Recapitalization of banks should be completed by late summer, so that the vicious circle - recession-lack of liquidity-even deeper recession - can be stopped. The intervention of the political leadership of the country and supervisors is now a must, because the banks are also facing the increasing of the so-called bad loans (with a delay in serving of more than 90 days).
According to official data, during the second quarter of the year they have reached an average of 18 percent. If to that we add 5 percent restructured loans in the banking system, many of which are also not served, then the percentage of bad loans will exceed 20 percent (nearly 50 billion Euros).
There is a danger that if the recession does not yield (according to the Centre for Economic Research, in the third quarter of 2012 it will reach -9 percent), the percentage of bad loans will reach 30 percent and there will be a need to revise BlackRock’s forecasts. Ultimately the capital necessary to support banks will have to be reviewed.
The environment in which Greek companies have to operate has become hostile. Trust - the fundamental principle of trade - disappears. Everyone wants cash (there isn’t any), so transactions are constrained. Indicative is the fact that sometimes the suspicion of suppliers towards Greek businessmen exceeds all reasoning, because they want them to make a written commitment that orders from 2012 and 2013 will be paid in Euros.
A businessman shares in an interview for “To Vima” newspaper that the lack of liquidity is destroying his profits and creating conditions for credit crisis: "We import almost all raw materials we use to manufacture our products. Our suppliers want to be paid cash. Banks do not give us loans. We, in turn, are making desperate efforts to get our money from the customers within three months. Commodity prices have increased significantly and due to the economic situation we cannot increase our prices. Our profit is disappearing and I'm forced to lay off some of my staff. "

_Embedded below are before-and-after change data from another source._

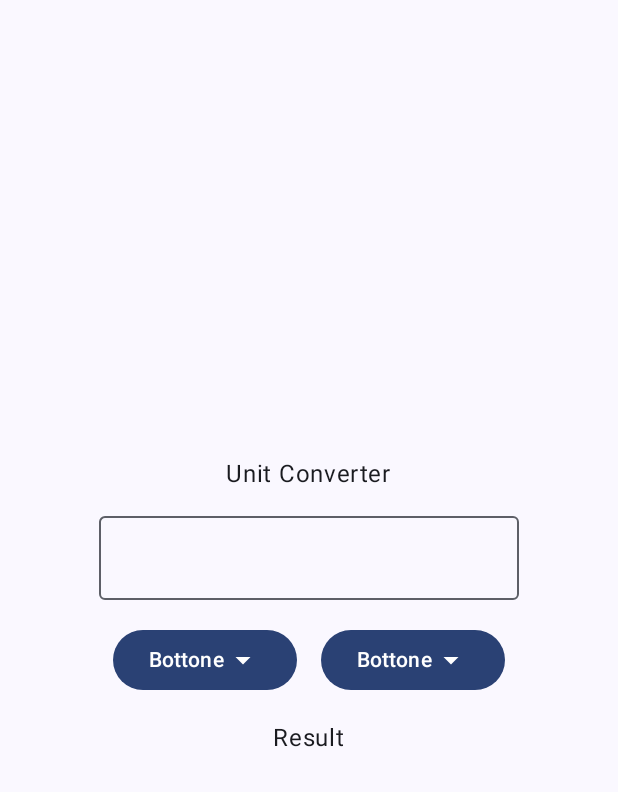
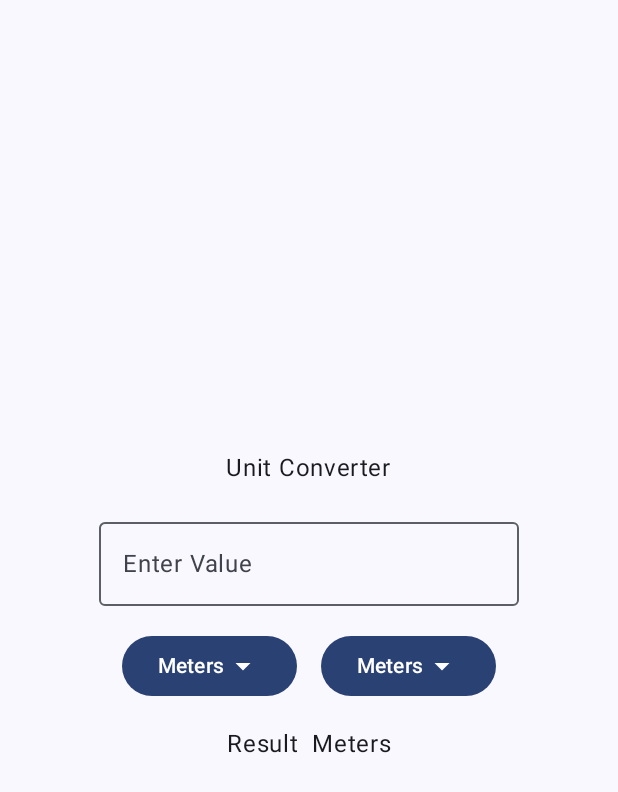
Before and after one commit to giacomomarongiu/UnitConverter, an Android app built with Jetpack Compose: the screen it shows after launch (MainActivity), on a phone screen of 412 x 824 dp. Shown: the top 792 px of the screen. Run offline under Robolectric (Android 15) with nearby library versions, the phone set to English and light mode, and no system bars.

Commit message:
Add dropdowns menu + add fucntions convertUnit

```diff
--- a/app/src/main/java/com/example/unitconverter/MainActivity.kt
+++ b/app/src/main/java/com/example/unitconverter/MainActivity.kt
@@ -23,11 +23,17 @@ import androidx.compose.material3.OutlinedTextField
 import androidx.compose.material3.Surface
 import androidx.compose.material3.Text
 import androidx.compose.runtime.Composable
+import androidx.compose.runtime.getValue
+import androidx.compose.runtime.mutableDoubleStateOf
+import androidx.compose.runtime.mutableStateOf
+import androidx.compose.runtime.remember
+import androidx.compose.runtime.setValue
 import androidx.compose.ui.Alignment
 import androidx.compose.ui.Modifier
 import androidx.compose.ui.tooling.preview.Preview
 import androidx.compose.ui.unit.dp
 import com.example.unitconverter.ui.theme.UnitConverterTheme
+import kotlin.math.roundToInt
 
 class MainActivity : ComponentActivity() {
     override fun onCreate(savedInstanceState: Bundle?) {
@@ -48,6 +54,23 @@ class MainActivity : ComponentActivity() {
 
 @Composable
 fun UnitConverter() {
+    var inputValue by remember { mutableStateOf(value = "") }
+    var outputValue by remember { mutableStateOf(value = "") }
+    var inputUnit by remember { mutableStateOf(value = "Meters") }
+    var outputUnit by remember { mutableStateOf(value = "Meters") }
+    var iExpanded by remember { mutableStateOf(value = false) }
+    var oExpanded by remember { mutableStateOf(value = false) }
+    var conversionFactor = remember { mutableStateOf(value = 1.00) }
+    var oConversionFactor = remember { mutableStateOf(value = 1.00) }
+
+
+    fun convertUnits() {
+        val inputValueDouble = inputValue.toDoubleOrNull() ?: 0.0
+        var result =
+            (inputValueDouble * conversionFactor.value * 100.0 / oConversionFactor.value).roundToInt() / 100
+        outputValue = result.toString()
+    }
+
     Column(
         modifier = Modifier.fillMaxSize(),
         verticalArrangement = Arrangement.Center,
@@ -58,9 +81,11 @@ fun UnitConverter() {
         //Qui è dove l'interfaccia utente impilerà  le cose da stampare
         Text(text = "Unit Converter")
         Spacer(modifier = Modifier.height(16.dp))
-        OutlinedTextField(value = "", onValueChange = { //Cosa cambia
-
-        })
+        OutlinedTextField(value = inputValue, onValueChange = { //Cosa cambia
+            inputValue = it
+            convertUnits()
+        },
+            label = { Text("Enter Value") })
         Spacer(modifier = Modifier.height(16.dp))
 
         Row {
@@ -68,56 +93,99 @@ fun UnitConverter() {
             //Qui è dove l'interfaccia utente metterà i prossimità l'uno dell'altro le cose da stampare
 
             Box {
-                Button(onClick = { /*TODO*/ }) {
-                    Text(text = "Bottone")
+                Button(onClick = { iExpanded = true }) {
+                    Text(text = "$inputUnit")
                     Spacer(modifier = Modifier.height(16.dp))
                     Icon(
                         Icons.Default.ArrowDropDown,
                         contentDescription = "Arrow Down"
                     )
                 }
-                DropdownMenu(expanded = false, onDismissRequest = { }) {
+                DropdownMenu(expanded = iExpanded, onDismissRequest = { iExpanded = false }) {
                     DropdownMenuItem(
                         text = { Text("Centimeters") },
-                        onClick = { /*TODO*/ })
+                        onClick = {
+                            iExpanded = false
+                            inputUnit = "Centimeters"
+                            conversionFactor.value = 0.01
+                            convertUnits()
+                        })
                     DropdownMenuItem(
                         text = { Text("Meters") },
-                        onClick = { /*TODO*/ })
+                        onClick = {
+                            iExpanded = false
+                            inputUnit = "Meters"
+                            conversionFactor.value = 1.0
+                            convertUnits()
+
+                        })
                     DropdownMenuItem(
                         text = { Text("Feet") },
-                        onClick = { /*TODO*/ })
+                        onClick = {
+                            iExpanded = false
+                            inputUnit = "Feet"
+                            conversionFactor.value = 0.3048
+                            convertUnits()
+
+                        })
                     DropdownMenuItem(
                         text = { Text("Millimeters") },
-                        onClick = { /*TODO*/ })
+                        onClick = {
+                            iExpanded = false
+                            inputUnit = "Millimeters"
+                            conversionFactor.value = 0.001
+                            convertUnits()
+
+                        })
                 }
             }
             Spacer(modifier = Modifier.width(16.dp))
             Box {
-                Button(onClick = { /*TODO*/ }) {
-                    Text(text = "Bottone")
+                Button(onClick = { oExpanded = true }) {
+                    Text(text = "$outputUnit")
                     Icon(
                         Icons.Default.ArrowDropDown,
                         contentDescription = "ArrowDropDown"
                     )
                 }
-                DropdownMenu(expanded = false, onDismissRequest = { }) {
+                DropdownMenu(expanded = oExpanded, onDismissRequest = { oExpanded = false }) {
                     DropdownMenuItem(
                         text = { Text("Centimeters") },
-                        onClick = { /*TODO*/ })
+                        onClick = {
+                            oExpanded = false
+                            outputUnit = "Centimeters"
+                            oConversionFactor.value = 0.01
+                            convertUnits()
+                        })
                     DropdownMenuItem(
                         text = { Text("Meters") },
-                        onClick = { /*TODO*/ })
+                        onClick = {
+                            oExpanded = false
+                            outputUnit = "Meters"
+                            oConversionFactor.value = 1.00
+                            convertUnits()
+                        })
                     DropdownMenuItem(
                         text = { Text("Feet") },
-                        onClick = { /*TODO*/ })
+                        onClick = {
+                            oExpanded = false
+                            outputUnit = "Feet"
+                            oConversionFactor.value = 0.3048
+                            convertUnits()
+                        })
                     DropdownMenuItem(
                         text = { Text("Millimeters") },
-                        onClick = { /*TODO*/ })
+                        onClick = {
+                            oExpanded = false
+                            outputUnit = "Millimeters"
+                            oConversionFactor.value = 0.001
+                            convertUnits()
+                        })
                 }
             }
         }
         Spacer(modifier = Modifier.height(16.dp))
-        Text(text = "Result")
+        Text(text = "Result $outputValue $outputUnit")
         Spacer(modifier = Modifier.height(16.dp))
     }
 }
```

In order not to further aggravate the situation, market analysts believe that the state, banks and businesses have to sit at the negotiating table and find an immediate solution. The state should provide the necessary funds to pay its obligations to individuals, means, which for the most part will go to repay the loans. Banks should lower lending rates, and in order for them not to go bankrupt as well, they need to reduce interest rates on savings, which now exceed 6 percent. Furthermore, an agreement must be reached with the European Central Bank, so that it will open the "faucet" and finance the Greek banks if necessary.
"Do not lend even one Euro for new loans”
Banks change their strategy and stop crediting, in order to save themselves from bad loans
Banks start restructuring loans and this is necessary because it supports viable companies and individuals to overcome temporary liquidity problems. Of course, during difficult times, banks were still tolerant, since when restructuring loans they did not include provisions and were often hiding the true condition of their wallets.
This strategy, however, is changing and now the orders given to the company credit departments are "not a single euro for a new loan". As a famous banker notes, "the myth of the banker, who laid the carpet for the businessman, has already faded. We supported businesses beyond our strength and gave them many chances. Their managers, however, did not take advantage of them, either because of the market situation or due to their own incompetence. 80 billion Euros deposits have been lost from December 2009 until today. During the same period, loans fell by only 8.4 billion Euros. While they were blaming us for sparingly giving loans, rather the opposite was happening."
In recent years funding of many companies has stopped, sometimes this affects good customers, who are only allowed restructuring of their loans. Even in such a case, however, where a loan is approved, the interest rate reaches 10 percent. The latest example is the National Electricity Company, which received a loan with an 8.9 percent interest.
According to recent official Bank of Greece data during the first quarter of 2011 on average 4 percent of loans have been restructured, from a total of 245 billion Euros. Today this percentage has increased. As stated recently by the former CEO of the Bank of Greece Apostolos Tamvakakis, in the last couple of years this bank alone has embarked on a restructuring of loans worth 6.2 billion Euros.